## What is being asked
Search the data for "stereo" and copy every matching line.

## Data to examine
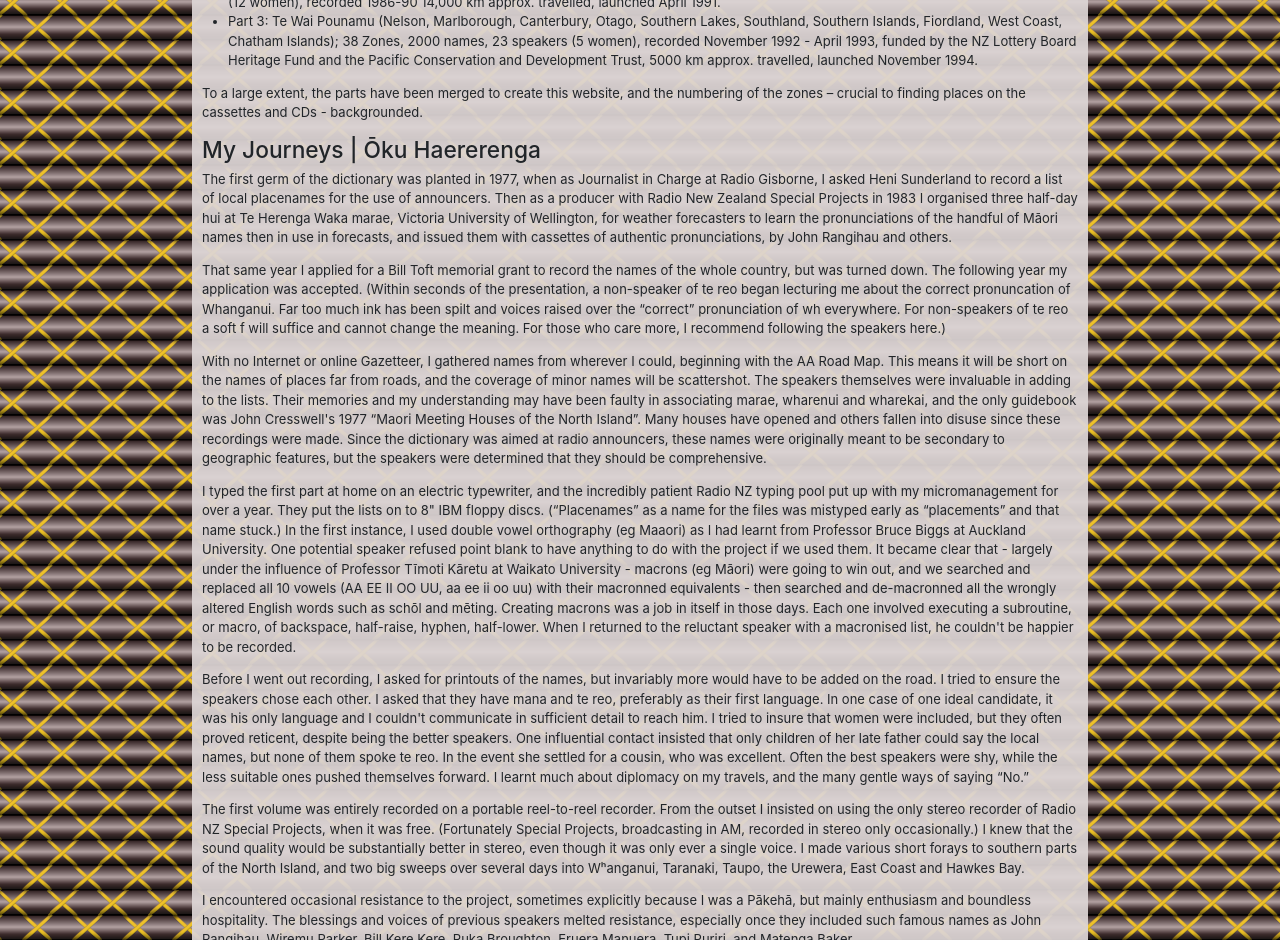
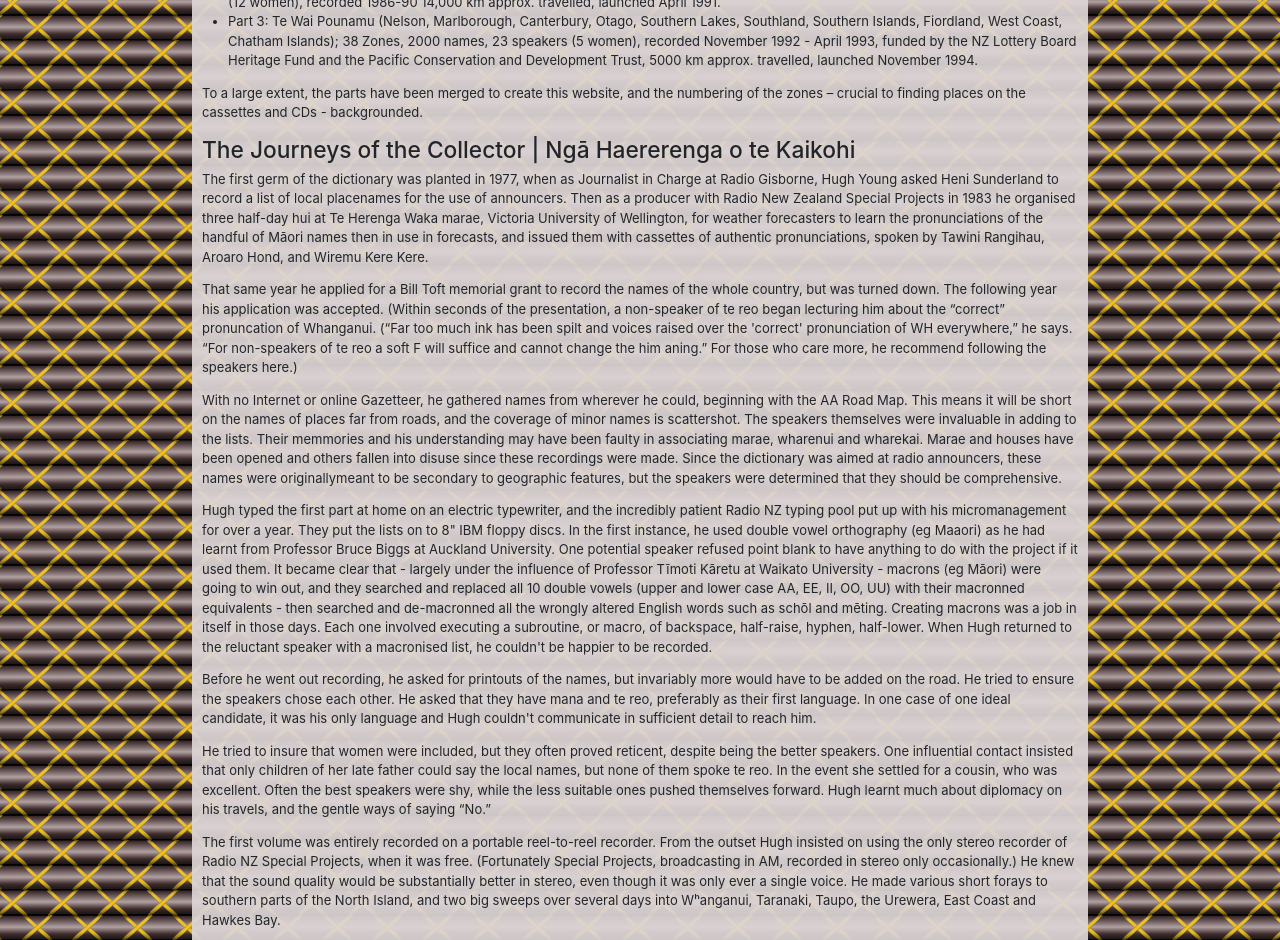
Before and after one commit to KevinHodder/ingoa, a React (Create React App) app: page /about in a window 1280 px wide. Shown: the part 1860-2800 px from the top of the page. Built offline with nearby package versions, Linux system fonts and the light colour scheme.

Commit message:
update About journey

```diff
--- a/src/routes/About.js
+++ b/src/routes/About.js
@@ -56,7 +56,9 @@
                   <a href="#structure">Structure | Te whakatakotoranga</a>
                 </li>
                 <li>
-                  <a href="#journey">My Journeys | Ōku Haererenga</a>
+                  <a href="#journey">
+                    The Journeys of the Collector | Ngā Haererenga o te Kaikohi
+                  </a>
                 </li>
                 <li>
                   <a href="#technical">Technical | Te Hangarau</a>
@@ -229,99 +231,101 @@
           and the numbering of the zones – crucial to finding places on the
           cassettes and CDs - backgrounded.
         </p>
-        <h3 id={"journey"}>My Journeys | Ōku Haererenga</h3>
+        <h3 id={"journey"}>
+          The Journeys of the Collector | Ngā Haererenga o te Kaikohi
+        </h3>
         <p>
           The first germ of the dictionary was planted in 1977, when as
-          Journalist in Charge at Radio Gisborne, I asked Heni Sunderland to
-          record a list of local placenames for the use of announcers. Then as a
-          producer with Radio New Zealand Special Projects in 1983 I organised
-          three half-day hui at Te Herenga Waka marae, Victoria University of
-          Wellington, for weather forecasters to learn the pronunciations of the
-          handful of Māori names then in use in forecasts, and issued them with
-          cassettes of authentic pronunciations, by John Rangihau and others.
+          Journalist in Charge at Radio Gisborne, Hugh Young asked Heni
+          Sunderland to record a list of local placenames for the use of
+          announcers. Then as a producer with Radio New Zealand Special Projects
+          in 1983 he organised three half-day hui at Te Herenga Waka marae,
+          Victoria University of Wellington, for weather forecasters to learn
+          the pronunciations of the handful of Māori names then in use in
+          forecasts, and issued them with cassettes of authentic pronunciations,
+          spoken by Tawini Rangihau, Aroaro Hond, and Wiremu Kere Kere.
         </p>
         <p>
-          That same year I applied for a Bill Toft memorial grant to record the
-          names of the whole country, but was turned down. The following year my
-          application was accepted. (Within seconds of the presentation, a
-          non-speaker of te reo began lecturing me about the correct
-          pronuncation of Whanganui. Far too much ink has been spilt and voices
-          raised over the “correct” pronunciation of wh everywhere. For
-          non-speakers of te reo a soft f will suffice and cannot change the
-          meaning. For those who care more, I recommend following the speakers
-          here.)
+          That same year he applied for a Bill Toft memorial grant to record the
+          names of the whole country, but was turned down. The following year
+          his application was accepted. (Within seconds of the presentation, a
+          non-speaker of te reo began lecturing him about the “correct”
+          pronuncation of Whanganui. (“Far too much ink has been spilt and
+          voices raised over the 'correct' pronunciation of WH everywhere,” he
+          says. “For non-speakers of te reo a soft F will suffice and cannot
+          change the him aning.” For those who care more, he recommend following
+          the speakers here.)
         </p>
         <p>
-          With no Internet or online Gazetteer, I gathered names from wherever I
-          could, beginning with the AA Road Map. This means it will be short on
-          the names of places far from roads, and the coverage of minor names
-          will be scattershot. The speakers themselves were invaluable in adding
-          to the lists. Their memories and my understanding may have been faulty
-          in associating marae, wharenui and wharekai, and the only guidebook
-          was John Cresswell's 1977 “Maori Meeting Houses of the North Island”.
-          Many houses have opened and others fallen into disuse since these
-          recordings were made. Since the dictionary was aimed at radio
-          announcers, these names were originally meant to be secondary to
-          geographic features, but the speakers were determined that they should
-          be comprehensive.
+          With no Internet or online Gazetteer, he gathered names from wherever
+          he could, beginning with the AA Road Map. This means it will be short
+          on the names of places far from roads, and the coverage of minor names
+          is scattershot. The speakers themselves were invaluable in adding to
+          the lists. Their memmories and his understanding may have been faulty
+          in associating marae, wharenui and wharekai. Marae and houses have
+          been opened and others fallen into disuse since these recordings were
+          made. Since the dictionary was aimed at radio announcers, these names
+          were originallymeant to be secondary to geographic features, but the
+          speakers were determined that they should be comprehensive.
         </p>
         <p>
-          I typed the first part at home on an electric typewriter, and the
-          incredibly patient Radio NZ typing pool put up with my micromanagement
-          for over a year. They put the lists on to 8" IBM floppy discs.
-          (“Placenames” as a name for the files was mistyped early as
-          “placements” and that name stuck.) In the first instance, I used
-          double vowel orthography (eg Maaori) as I had learnt from Professor
-          Bruce Biggs at Auckland University. One potential speaker refused
-          point blank to have anything to do with the project if we used them.
-          It became clear that - largely under the influence of Professor Tīmoti
-          Kāretu at Waikato University - macrons (eg Māori) were going to win
-          out, and we searched and replaced all 10 vowels (AA EE II OO UU, aa ee
-          ii oo uu) with their macronned equivalents - then searched and
-          de-macronned all the wrongly altered English words such as schōl and
-          mēting. Creating macrons was a job in itself in those days. Each one
-          involved executing a subroutine, or macro, of backspace, half-raise,
-          hyphen, half-lower. When I returned to the reluctant speaker with a
+          Hugh typed the first part at home on an electric typewriter, and the
+          incredibly patient Radio NZ typing pool put up with his
+          micromanagement for over a year. They put the lists on to 8" IBM
+          floppy discs. In the first instance, he used double vowel orthography
+          (eg Maaori) as he had learnt from Professor Bruce Biggs at Auckland
+          University. One potential speaker refused point blank to have anything
+          to do with the project if it used them. It became clear that - largely
+          under the influence of Professor Tīmoti Kāretu at Waikato University -
+          macrons (eg Māori) were going to win out, and they searched and
+          replaced all 10 double vowels (upper and lower case AA, EE, II, OO,
+          UU) with their macronned equivalents - then searched and de-macronned
+          all the wrongly altered English words such as schōl and mēting.
+          Creating macrons was a job in itself in those days. Each one involved
+          executing a subroutine, or macro, of backspace, half-raise, hyphen,
+          half-lower. When Hugh returned to the reluctant speaker with a
           macronised list, he couldn't be happier to be recorded.
         </p>
         <p>
-          Before I went out recording, I asked for printouts of the names, but
-          invariably more would have to be added on the road. I tried to ensure
-          the speakers chose each other. I asked that they have mana and te reo,
-          preferably as their first language. In one case of one ideal
-          candidate, it was his only language and I couldn't communicate in
-          sufficient detail to reach him. I tried to insure that women were
-          included, but they often proved reticent, despite being the better
-          speakers. One influential contact insisted that only children of her
-          late father could say the local names, but none of them spoke te reo.
-          In the event she settled for a cousin, who was excellent. Often the
-          best speakers were shy, while the less suitable ones pushed themselves
-          forward. I learnt much about diplomacy on my travels, and the many
-          gentle ways of saying “No.”
+          Before he went out recording, he asked for printouts of the names, but
+          invariably more would have to be added on the road. He tried to ensure
+          the speakers chose each other. He asked that they have mana and te
+          reo, preferably as their first language. In one case of one ideal
+          candidate, it was his only language and Hugh couldn't communicate in
+          sufficient detail to reach him.
+        </p>
+        <p>
+          He tried to insure that women were included, but they often proved
+          reticent, despite being the better speakers. One influential contact
+          insisted that only children of her late father could say the local
+          names, but none of them spoke te reo. In the event she settled for a
+          cousin, who was excellent. Often the best speakers were shy, while the
+          less suitable ones pushed themselves forward. Hugh learnt much about
+          diplomacy on his travels, and the gentle ways of saying “No.”
         </p>
         <p>
           The first volume was entirely recorded on a portable reel-to-reel
-          recorder. From the outset I insisted on using the only stereo recorder
-          of Radio NZ Special Projects, when it was free. (Fortunately Special
-          Projects, broadcasting in AM, recorded in stereo only occasionally.) I
-          knew that the sound quality would be substantially better in stereo,
-          even though it was only ever a single voice. I made various short
-          forays to southern parts of the North Island, and two big sweeps over
-          several days into Wʰanganui, Taranaki, Taupo, the Urewera, East Coast
-          and Hawkes Bay.
+          recorder. From the outset Hugh insisted on using the only stereo
+          recorder of Radio NZ Special Projects, when it was free. (Fortunately
+          Special Projects, broadcasting in AM, recorded in stereo only
+          occasionally.) He knew that the sound quality would be substantially
+          better in stereo, even though it was only ever a single voice. He made
+          various short forays to southern parts of the North Island, and two
+          big sweeps over several days into Wʰanganui, Taranaki, Taupo, the
+          Urewera, East Coast and Hawkes Bay.
         </p>
         <p>
-          I encountered occasional resistance to the project, sometimes
-          explicitly because I was a Pākehā, but mainly enthusiasm and boundless
-          hospitality. The blessings and voices of previous speakers melted
-          resistance, especially once they included such famous names as John
-          Rangihau, Wiremu Parker, Bill Kere Kere, Ruka Broughton, Eruera
+          He encountered occasional resistance to the project, sometimes
+          explicitly because he was a Pākehā, but mainly enthusiasm and
+          boundless hospitality. The blessings and voices of previous speakers
+          mellted resistance, especially once they included such famous names as
+          John Rangihau, Wiremu Parker, Bill Kere Kere, Ruka Broughton, Eruera
           Manuera, Tupi Puriri, and Matenga Baker.
         </p>
         <p>
-          I drew the covers of the booklets, the first especially, in day-long
-          bursts of creativity, the North Island ones especially including many
-          local references.
+          Hugh drew the covers of the booklets, the first especially, in
+          day-long bursts of creativity, the North Island ones especially
+          including many local references.
         </p>
         <Zoom>
           <StandardImg src={cover1} />
@@ -334,49 +338,48 @@
         </Zoom>
         <p></p>
         <p>
-          I can't believe I completed recording and publishing the first part in
-          only 18 months while holding down a full-time job. It was launched at
-          Takapuwahia Marae by Rino Tirikatene (Snr). I paused the work in
-          1985-6 to concentrate on passing the Homosexual Law Reform Act.
+          He can't believe he completed recording and publishing the first part
+          in only 18 months while holding down a full-time job. It was launched
+          at Takapuwahia Marae by Rino Tirikatene (Snr).
         </p>
         <p>
-          Without a grant for the second part, I could no longer rely on the
-          Radio NZ typing pool, and created the lists at home, teaching myself
-          how to use databases, which were relatively new in 1986. (A
-          “Superscript” word processor and “Superbase” database in a Commodore
-          128 computer.)
+          Without a grant for the second part, he could no longer rely on the
+          Radio NZ typing pool, and created the lists at home, teaching himself
+          how to use a computer and databases, which were relatively new in
+          1986. (A “Superscript” word processor and “Superbase” database in a
+          Commodore 128 home computer.)
         </p>
         <p>
           Most of the second volume was recorded on the Uher portable
           reel-to-reel machine, but at one point north of Auckland it broke down
-          and I hired what had once been a top-of-the-line cassette machine, a
+          and he hired what had once been a top-of-the-line cassette machine, a
           Nakimichi. The sound quality, even though it had Dolby noise
-          reduction, was decidedly inferior. I completed the thermal region by
-          1988 and presented one copy to Radio NZ in Rotorua. The station
-          manager seemed uninterested. I made several long hauls into the King
-          Country, Waikato-Hauraki, Auckland and Northland in 1989-1990.
+          reduction, was decidedly inferior. He completed the thermal region by
+          1988 and presented one copy to Radio NZ in Rotorua. He made several
+          long hauls into the King Country, Waikato-Hauraki, Auckland and
+          Northland in 1989-1990.
         </p>
         <p>
           Invaluable throughout Tainui was a letter from the secretary to Te
           Arikinui Dame Te Atairangikaahu giving her blessing to the project.
-          And I especially remember the hospitality of Raureti and Bob Harris of
-          Kohukohu, who invited me to stay the night after recording them, help
-          myself to breakfast and let myself out in the morning, while they were
-          out milking cows and driving the school bus.
+          And he especially remember the hospitality of Raureti and Bob Harris
+          of Kohukohu, who invited him to stay the night after recording them,
+          help himself to breakfast and let himself out in the morning, while
+          they were out milking cows and driving the school bus.
         </p>
         <p>
           By the time Part 2 was completed in 1991, Radio NZ was unsupportive
-          and this volume was launched discreetly at my home by Bill Kere Kere.
+          and this volume was launched discreetly at his home by Bill Kere Kere.
         </p>
         <p>
-          My first port of call when I embarked on the South Island was (later
-          Sir) Tīpene O'Regan, who immediately referred me to Dr Maarire
+          His first port of call when he embarked on the South Island was (later
+          Sir) Tīpene O'Regan, who immediately referred him to Dr Maarire
           Goodall, and he became a dear friend. He was invaluable, with contacts
           all over Te Waipounamu.
         </p>
         <p>
-          I was in Christchurch making my first South Island contacts in 1991
-          when I learnt that I had been made redundant from Radio NZ. I
+          Hugh was in Christchurch making his first South Island contacts in
+          1991 when he learnt that he had been made redundant from Radio NZ. He
           determined to carry on, and gained two grants through Internal
           Affairs, from the Lottery Grants Board Culture and Heritage fund and
           the Pacific Conservation and Development Trust, which is funded from
@@ -386,14 +389,14 @@
           entirely recorded on it. The improvement in sound quality is evident.
         </p>
         <p>
-          I visited the South Island three times altogether, travelling as far
-          as Tākaka, Hokitika and Tuatāpere. Again I created the lists at home,
-          but this time I transmitted them to Dr Goodall's computer using a
+          He visited the South Island three times altogether, travelling as far
+          as Tākaka, Hokitika and Tuatāpere. Again he created the lists at home,
+          but this time he transmitted them to Dr Goodall's computer using a
           standalone modem and a precursor of the Internet, a dialup dating
-          service called the Meetboard. At 300 Baud (bits/second), that took
+          service called theMeetboard. At 300 Baud (bits/second), that took
           hours, and the issues of encoding and decoding the macrons in ASCII
           were horrendous. The third volume was launched at Tapu te Ranga Marae
-          in 1994.
+          in 1994, by his friend Richard Northey MP, among others.
         </p>
         <p>
           The total distance travelled was approximately 23,000 km. The total
@@ -401,18 +404,19 @@
         </p>
         <p>
           People often said “You should have done this years ago when Mea Te Mea
-          was alive.” I'm very glad now that I did do it all those years ago,
-          when so many great speakers were alive.
+          was alive.” He's very glad that he did do it all those years ago, when
+          so many great speakers - many first-language speakers, some
+          pre-television, some even pre-radio - were alive. Te mita o te reo
+          (intonation and accent) has certainly changed since 1984-94.
         </p>
         <p>
-          It was in the back of my mind, as some kind of science fiction dream,
-          that some day one could hear any of the names instantly at the touch
-          of a button. I had no idea, when every computer had a room to itself,
-          that a man in Rwanda could make that happen for me while we talked, or
-          that then anyone in the world could hear those same names at the touch
-          of that same button, yet here we are.
+          It was in the back of Hugh Young's mind, as some kind of science
+          fiction dream, that some day one could hear any of the names instantly
+          at the touch of a button. He had no idea, when every computer had a
+          room to itself, that a man in Rwanda or Uganda could make that happen
+          for him while they talked, or that then anyone in the world could hear
+          those same names at the touch of that same virtual button.
         </p>
-        <p> - Hugh Young</p>
         <p>
           Hugh Young (Pākehā, Clan Chatten) was born in Christchurch when Māori
           there were almost invisible, and after graduating in Zoology from
```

## Answer to this exercise
-          recorder. From the outset I insisted on using the only stereo recorder
-          Projects, broadcasting in AM, recorded in stereo only occasionally.) I
-          knew that the sound quality would be substantially better in stereo,
+          recorder. From the outset Hugh insisted on using the only stereo
+          Special Projects, broadcasting in AM, recorded in stereo only
+          better in stereo, even though it was only ever a single voice. He made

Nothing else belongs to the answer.